Leftover Salmon have slowly become a bit of a staple across the US jam band circuit. That circuit punches way above the perceived weight, given the ticket sales such bands can attract. If the Grateful Dead were the template, a fusion of rock with any other genre you might snatch out the air, and a modus operandi for long and complicated instrumental freeform forays, Leftover Salmon have that to a T. Their shtick: a constant whiff of bluegrass seeping into the mix and instrumentation, further even than the Dead ever strayed. Heck, frontman and guitarist Vince Herman even has a vague look of latter-day Jerry Garcia, crossed with a current day Bob Weir, burly of frame and white of beard and locks. They may be under the radar to most, but with their new release Grass Roots, the band step out of the shadows of their scene, not so much into a different light as a light that will bring them more visibility.
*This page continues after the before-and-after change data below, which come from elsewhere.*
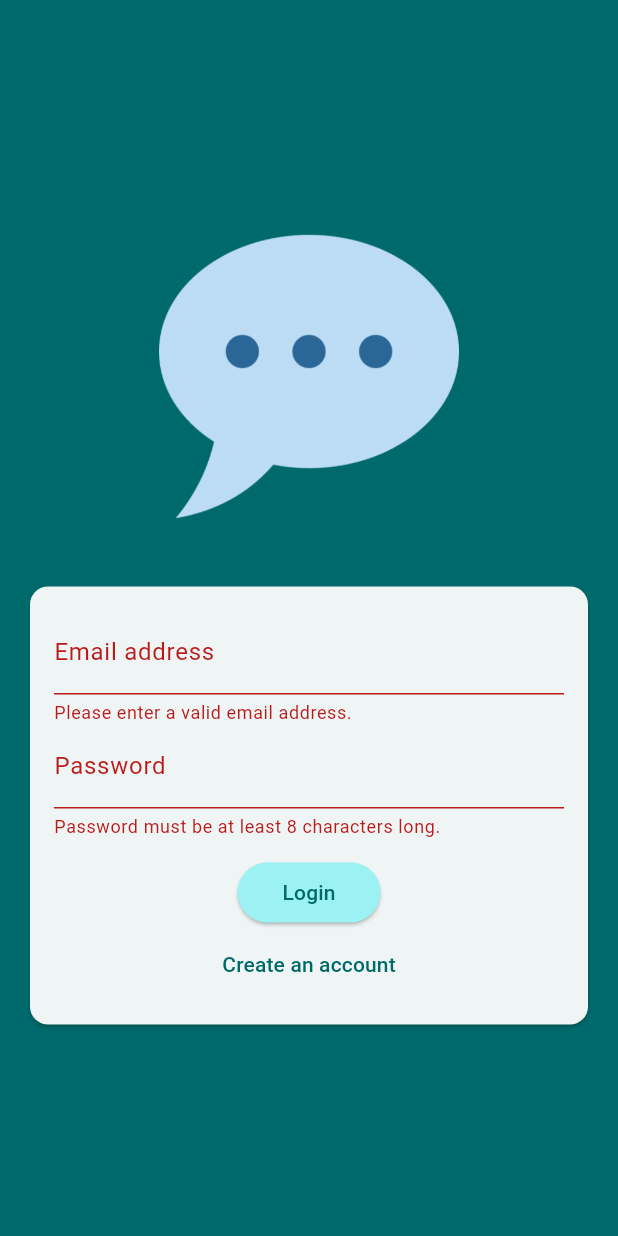
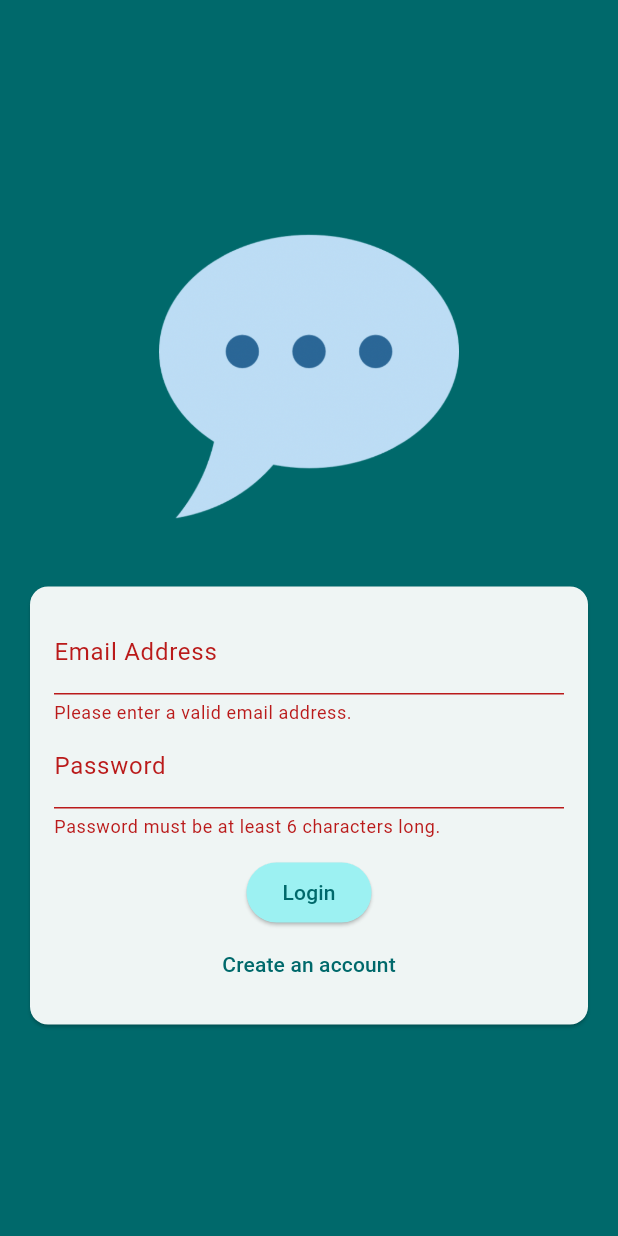
Before and after one commit to QilinXSengheng/lorlerknamsa, a Flutter app: the screen it shows after launch, after a tap on "Login", on a phone screen of 412 x 824 dp. Run offline on Flutter 3.47's test engine with Material 3 defaults, Android fonts, the phone set to English and light mode, and no system bars; our stand-ins replace firebase_auth, firebase_core; accounts and stored records are empty.

Commit message:
handle authentication, store and fetch data from firebase

```diff
--- a/lib/main.dart
+++ b/lib/main.dart
@@ -4,6 +4,7 @@ import 'package:firebase_core/firebase_core.dart';
 import 'firebase_options.dart';
 
 void main() async {
+  WidgetsFlutterBinding.ensureInitialized();
   await Firebase.initializeApp(
   options: DefaultFirebaseOptions.currentPlatform,
 );
--- a/lib/screens/auth.dart
+++ b/lib/screens/auth.dart
@@ -1,27 +1,53 @@
 import 'package:flutter/material.dart';
+import 'package:firebase_auth/firebase_auth.dart';
+
+final _firebase = FirebaseAuth.instance;
 
 class AuthScreen extends StatefulWidget {
   const AuthScreen({super.key});
 
   @override
-  State<AuthScreen> createState() => _AuthScreenState();
+  State<AuthScreen> createState() {
+    return _AuthScreenState();
+  }
 }
 
 class _AuthScreenState extends State<AuthScreen> {
-
   final _form = GlobalKey<FormState>();
 
   var _isLogin = true;
   var _enteredEmail = '';
   var _enteredPassword = '';
 
-  void _submit() {
+  void _submit() async {
     final isValid = _form.currentState!.validate();
 
-    if (isValid) {
-      _form.currentState!.save();
+    if (!isValid) {
+      return;
+    }
 
+    _form.currentState!.save();
 
+    try {
+      if (_isLogin) {
+        final userCredentials = await _firebase.signInWithEmailAndPassword(
+            email: _enteredEmail, password: _enteredPassword);
+        print(userCredentials);
+      } else {
+        final userCredentials = await _firebase.createUserWithEmailAndPassword(
+            email: _enteredEmail, password: _enteredPassword);
+        print(userCredentials);
+      }
+    } on FirebaseAuthException catch (error) {
+      if (error.code == 'email-already-in-use') {
+        // ...
+      }
+      ScaffoldMessenger.of(context).clearSnackBars();
+      ScaffoldMessenger.of(context).showSnackBar(
+        SnackBar(
+          content: Text(error.message ?? 'Authentication failed.'),
+        ),
+      );
     }
   }
 
@@ -36,7 +62,11 @@ class _AuthScreenState extends State<AuthScreen> {
             children: [
               Container(
                 margin: const EdgeInsets.only(
-                    bottom: 20, top: 30, left: 20, right: 20),
+                  top: 30,
+                  bottom: 20,
+                  left: 20,
+                  right: 20,
+                ),
                 width: 200,
                 child: Image.asset('assets/images/chat.png'),
               ),
@@ -51,9 +81,9 @@ class _AuthScreenState extends State<AuthScreen> {
                         mainAxisSize: MainAxisSize.min,
                         children: [
                           TextFormField(
+                            decoration: const InputDecoration(
+                                labelText: 'Email Address'),
                             keyboardType: TextInputType.emailAddress,
-                            decoration: const InputDecoration(
-                                labelText: 'Email address'),
                             autocorrect: false,
                             textCapitalization: TextCapitalization.none,
                             validator: (value) {
@@ -62,6 +92,7 @@ class _AuthScreenState extends State<AuthScreen> {
                                   !value.contains('@')) {
                                 return 'Please enter a valid email address.';
                               }
+
                               return null;
                             },
                             onSaved: (value) {
@@ -72,16 +103,13 @@ class _AuthScreenState extends State<AuthScreen> {
                             decoration:
                                 const InputDecoration(labelText: 'Password'),
                             obscureText: true,
-                            autocorrect: false,
                             validator: (value) {
-                              if (value == null ||
-                                  value.trim().isEmpty ||
-                                  value.trim().length < 8) {
-                                return 'Password must be at least 8 characters long.';
+                              if (value == null || value.trim().length < 6) {
+                                return 'Password must be at least 6 characters long.';
                               }
                               return null;
                             },
-                             onSaved: (value) {
+                            onSaved: (value) {
                               _enteredPassword = value!;
                             },
                           ),
@@ -92,13 +120,8 @@ class _AuthScreenState extends State<AuthScreen> {
                               backgroundColor: Theme.of(context)
                                   .colorScheme
                                   .primaryContainer,
-                              shape: RoundedRectangleBorder(
-                                borderRadius: BorderRadius.circular(20),
-                              ),
-                              padding: const EdgeInsets.symmetric(
-                                  horizontal: 30, vertical: 8),
                             ),
-                            child: Text(_isLogin ? 'Login' : 'Sign Up!'),
+                            child: Text(_isLogin ? 'Login' : 'Signup'),
                           ),
                           TextButton(
                             onPressed: () {
```
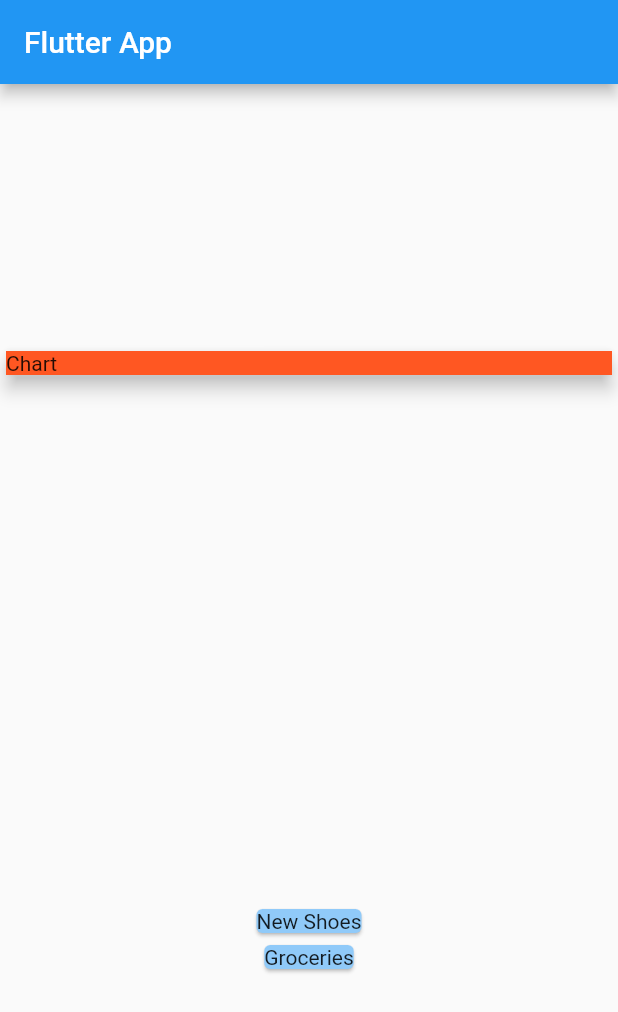
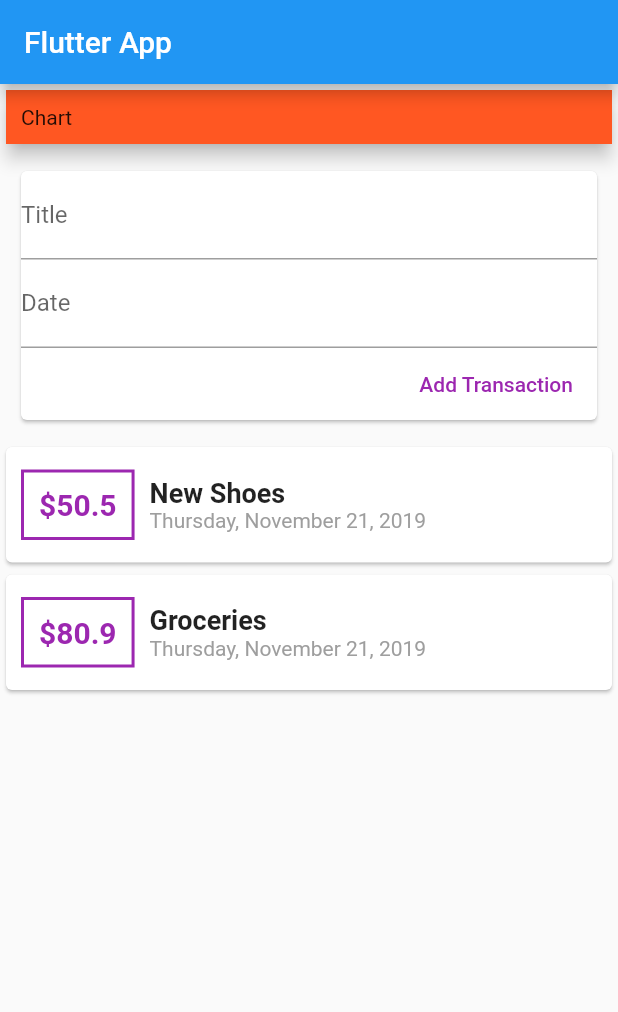
Before and after one commit to gauravxdhingra/FlutterUdemyAdvanced, a Flutter app: the screen it shows after launch, on a phone screen of 412 x 824 dp. Shown: the top 1012 px of the screen. Run offline on Flutter 3.47's test engine with Material 2 defaults, Android fonts, the phone set to English and light mode, and no system bars.

Commit message:
Basic UI Implementation

```diff
--- a/lib/main.dart
+++ b/lib/main.dart
@@ -1,5 +1,6 @@
 import 'package:app2/Transaction.dart';
 import 'package:flutter/material.dart';
+import 'package:intl/intl.dart';
 import 'Transaction.dart';
 
 void main() => runApp(MyApp());
@@ -24,7 +25,7 @@ class MyHomePage extends StatelessWidget {
     Transaction(
       id: '2',
       title: 'Groceries',
-      amount: 100,
+      amount: 80.9,
       date: DateTime.now(),
     )
   ];
@@ -34,22 +35,89 @@ class MyHomePage extends StatelessWidget {
         title: Text("Flutter App"),
       ),
       body: Column(
-        mainAxisAlignment: MainAxisAlignment.spaceAround,
+        //mainAxisAlignment: MainAxisAlignment.spaceAround,
         crossAxisAlignment: CrossAxisAlignment.stretch,
         children: <Widget>[
           Card(
             child: Container(
+              padding: EdgeInsets.all(10),
               width: double.infinity,
               child: Text("Chart"),
               color: Colors.deepOrange,
             ),
             elevation: 5,
           ),
+          Container(
+            margin: EdgeInsets.all(10),
+            child: Card(
+              child: Column(
+                crossAxisAlignment: CrossAxisAlignment.end,
+                children: <Widget>[
+                  TextField(
+                    decoration: InputDecoration(
+                      labelText: 'Title',
+                    ),
+                  ),
+                  TextField(
+                    decoration: InputDecoration(
+                      labelText: 'Date',
+                    ),
+                  ),
+                  FlatButton(
+                    child: Text(
+                      'Add Transaction',
+                    ),
+                    textColor: Colors.purple,
+                    onPressed: () {},
+                  )
+                ],
+              ),
+            ),
+          ),
           Column(
             children: transactions.map((tx) {
               return Card(
-                color: Colors.blue[200],
-                child: Text(tx.title),
+                //color: Colors.blue[200],
+                child: Row(
+                  children: <Widget>[
+                    Container(
+                      margin:
+                          EdgeInsets.symmetric(horizontal: 10, vertical: 15),
+                      child: Text(
+                        '\$${tx.amount}',
+                        style: TextStyle(
+                          fontWeight: FontWeight.bold,
+                          fontSize: 20,
+                          color: Colors.purple,
+                        ),
+                      ),
+                      decoration: BoxDecoration(
+                          border: Border.all(
+                        color: Colors.purple,
+                        width: 2,
+                        style: BorderStyle.solid,
+                      )),
+                      padding: EdgeInsets.all(10),
+                    ),
+                    Column(
+                      //mainAxisAlignment: MainAxisAlignment.center,
+                      crossAxisAlignment: CrossAxisAlignment.start,
+                      children: <Widget>[
+                        Text(
+                          tx.title,
+                          style: TextStyle(
+                            fontSize: 18,
+                            fontWeight: FontWeight.bold,
+                          ),
+                        ),
+                        Text(
+                          DateFormat.yMMMMEEEEd().format(tx.date),
+                          style: TextStyle(color: Colors.grey),
+                        )
+                      ],
+                    )
+                  ],
+                ),
               );
             }).toList(),
           ),
```
Also changed, not shown: pubspec.yaml (+1 -6 lines), pubspec.lock.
Grass Roots (get it?) is their take on the sort of songs that both inspired them and taught them to play, a mix of trad and the expected culprits: the Dead, of course, and Dylan, with David Bromberg and the Seldom Scene also getting a nod. Their own description is their house style is polyethnic Cajun slamgrass, and who can argue with that? Instrumentation ranges from the expected of their rock progeny: guitars, bass, drums, with the bass as equally likely to be stand-up as plugged in and electric, to the the mandolins, banjos, fiddles and dobros of the mountain roots, with new added keyboards for added pizazz. All sing a bit.